All of the data needs to be repeated exactly.

(User interface change data)
= = =
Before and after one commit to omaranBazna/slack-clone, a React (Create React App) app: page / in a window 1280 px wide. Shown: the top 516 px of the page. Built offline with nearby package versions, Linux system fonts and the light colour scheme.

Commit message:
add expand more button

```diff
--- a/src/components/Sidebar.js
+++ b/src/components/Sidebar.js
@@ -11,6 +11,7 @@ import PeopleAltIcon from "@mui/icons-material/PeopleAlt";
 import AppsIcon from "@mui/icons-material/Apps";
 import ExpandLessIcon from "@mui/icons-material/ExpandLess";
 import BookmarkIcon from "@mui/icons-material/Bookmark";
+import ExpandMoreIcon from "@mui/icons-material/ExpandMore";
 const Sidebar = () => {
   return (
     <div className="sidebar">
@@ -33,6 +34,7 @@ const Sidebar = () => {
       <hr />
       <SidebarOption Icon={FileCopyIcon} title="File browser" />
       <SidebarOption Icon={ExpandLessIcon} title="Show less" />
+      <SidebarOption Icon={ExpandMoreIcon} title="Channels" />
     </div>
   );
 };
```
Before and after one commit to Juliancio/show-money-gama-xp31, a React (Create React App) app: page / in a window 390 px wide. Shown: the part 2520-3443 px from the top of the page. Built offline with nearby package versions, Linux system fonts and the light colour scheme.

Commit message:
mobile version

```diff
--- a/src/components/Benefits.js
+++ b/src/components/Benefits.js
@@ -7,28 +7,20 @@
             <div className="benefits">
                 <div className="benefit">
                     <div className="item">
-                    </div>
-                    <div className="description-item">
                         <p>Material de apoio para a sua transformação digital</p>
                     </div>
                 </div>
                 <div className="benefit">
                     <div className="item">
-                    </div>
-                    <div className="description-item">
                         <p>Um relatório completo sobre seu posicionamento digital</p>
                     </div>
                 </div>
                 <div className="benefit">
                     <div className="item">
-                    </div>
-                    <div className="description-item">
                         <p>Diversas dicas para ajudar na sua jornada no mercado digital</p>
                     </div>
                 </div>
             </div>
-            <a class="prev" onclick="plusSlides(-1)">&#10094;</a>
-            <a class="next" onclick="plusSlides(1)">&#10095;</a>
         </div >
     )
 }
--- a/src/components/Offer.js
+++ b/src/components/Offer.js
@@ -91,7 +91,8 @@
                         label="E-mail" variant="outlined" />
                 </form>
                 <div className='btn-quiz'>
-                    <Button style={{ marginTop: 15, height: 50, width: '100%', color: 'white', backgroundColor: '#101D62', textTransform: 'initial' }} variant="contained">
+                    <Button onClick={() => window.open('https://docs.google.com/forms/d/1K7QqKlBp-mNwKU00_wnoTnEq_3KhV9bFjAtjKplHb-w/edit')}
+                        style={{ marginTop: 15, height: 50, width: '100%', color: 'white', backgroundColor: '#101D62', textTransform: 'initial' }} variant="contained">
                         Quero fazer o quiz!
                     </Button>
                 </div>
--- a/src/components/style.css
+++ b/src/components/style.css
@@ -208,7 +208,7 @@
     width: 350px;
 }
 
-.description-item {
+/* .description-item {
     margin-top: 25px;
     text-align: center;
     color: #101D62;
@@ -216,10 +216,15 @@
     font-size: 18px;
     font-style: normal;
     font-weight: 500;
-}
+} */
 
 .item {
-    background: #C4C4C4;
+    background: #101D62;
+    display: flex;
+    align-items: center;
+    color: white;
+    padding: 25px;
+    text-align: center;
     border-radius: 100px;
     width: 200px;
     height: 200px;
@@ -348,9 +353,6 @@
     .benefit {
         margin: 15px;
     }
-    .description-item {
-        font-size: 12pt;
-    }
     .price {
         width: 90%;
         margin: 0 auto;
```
= = =
Answer to the exercise:
Before and after one commit to omaranBazna/slack-clone, a React (Create React App) app: page / in a window 1280 px wide. Shown: the top 516 px of the page. Built offline with nearby package versions, Linux system fonts and the light colour scheme.

Commit message:
add expand more button

```diff
--- a/src/components/Sidebar.js
+++ b/src/components/Sidebar.js
@@ -11,6 +11,7 @@ import PeopleAltIcon from "@mui/icons-material/PeopleAlt";
 import AppsIcon from "@mui/icons-material/Apps";
 import ExpandLessIcon from "@mui/icons-material/ExpandLess";
 import BookmarkIcon from "@mui/icons-material/Bookmark";
+import ExpandMoreIcon from "@mui/icons-material/ExpandMore";
 const Sidebar = () => {
   return (
     <div className="sidebar">
@@ -33,6 +34,7 @@ const Sidebar = () => {
       <hr />
       <SidebarOption Icon={FileCopyIcon} title="File browser" />
       <SidebarOption Icon={ExpandLessIcon} title="Show less" />
+      <SidebarOption Icon={ExpandMoreIcon} title="Channels" />
     </div>
   );
 };
```
Before and after one commit to Juliancio/show-money-gama-xp31, a React (Create React App) app: page / in a window 390 px wide. Shown: the part 2520-3443 px from the top of the page. Built offline with nearby package versions, Linux system fonts and the light colour scheme.

Commit message:
mobile version

```diff
--- a/src/components/Benefits.js
+++ b/src/components/Benefits.js
@@ -7,28 +7,20 @@
             <div className="benefits">
                 <div className="benefit">
                     <div className="item">
-                    </div>
-                    <div className="description-item">
                         <p>Material de apoio para a sua transformação digital</p>
                     </div>
                 </div>
                 <div className="benefit">
                     <div className="item">
-                    </div>
-                    <div className="description-item">
                         <p>Um relatório completo sobre seu posicionamento digital</p>
                     </div>
                 </div>
                 <div className="benefit">
                     <div className="item">
-                    </div>
-                    <div className="description-item">
                         <p>Diversas dicas para ajudar na sua jornada no mercado digital</p>
                     </div>
                 </div>
             </div>
-            <a class="prev" onclick="plusSlides(-1)">&#10094;</a>
-            <a class="next" onclick="plusSlides(1)">&#10095;</a>
         </div >
     )
 }
--- a/src/components/Offer.js
+++ b/src/components/Offer.js
@@ -91,7 +91,8 @@
                         label="E-mail" variant="outlined" />
                 </form>
                 <div className='btn-quiz'>
-                    <Button style={{ marginTop: 15, height: 50, width: '100%', color: 'white', backgroundColor: '#101D62', textTransform: 'initial' }} variant="contained">
+                    <Button onClick={() => window.open('https://docs.google.com/forms/d/1K7QqKlBp-mNwKU00_wnoTnEq_3KhV9bFjAtjKplHb-w/edit')}
+                        style={{ marginTop: 15, height: 50, width: '100%', color: 'white', backgroundColor: '#101D62', textTransform: 'initial' }} variant="contained">
                         Quero fazer o quiz!
                     </Button>
                 </div>
--- a/src/components/style.css
+++ b/src/components/style.css
@@ -208,7 +208,7 @@
     width: 350px;
 }
 
-.description-item {
+/* .description-item {
     margin-top: 25px;
     text-align: center;
     color: #101D62;
@@ -216,10 +216,15 @@
     font-size: 18px;
     font-style: normal;
     font-weight: 500;
-}
+} */
 
 .item {
-    background: #C4C4C4;
+    background: #101D62;
+    display: flex;
+    align-items: center;
+    color: white;
+    padding: 25px;
+    text-align: center;
     border-radius: 100px;
     width: 200px;
     height: 200px;
@@ -348,9 +353,6 @@
     .benefit {
         margin: 15px;
     }
-    .description-item {
-        font-size: 12pt;
-    }
     .price {
         width: 90%;
         margin: 0 auto;
```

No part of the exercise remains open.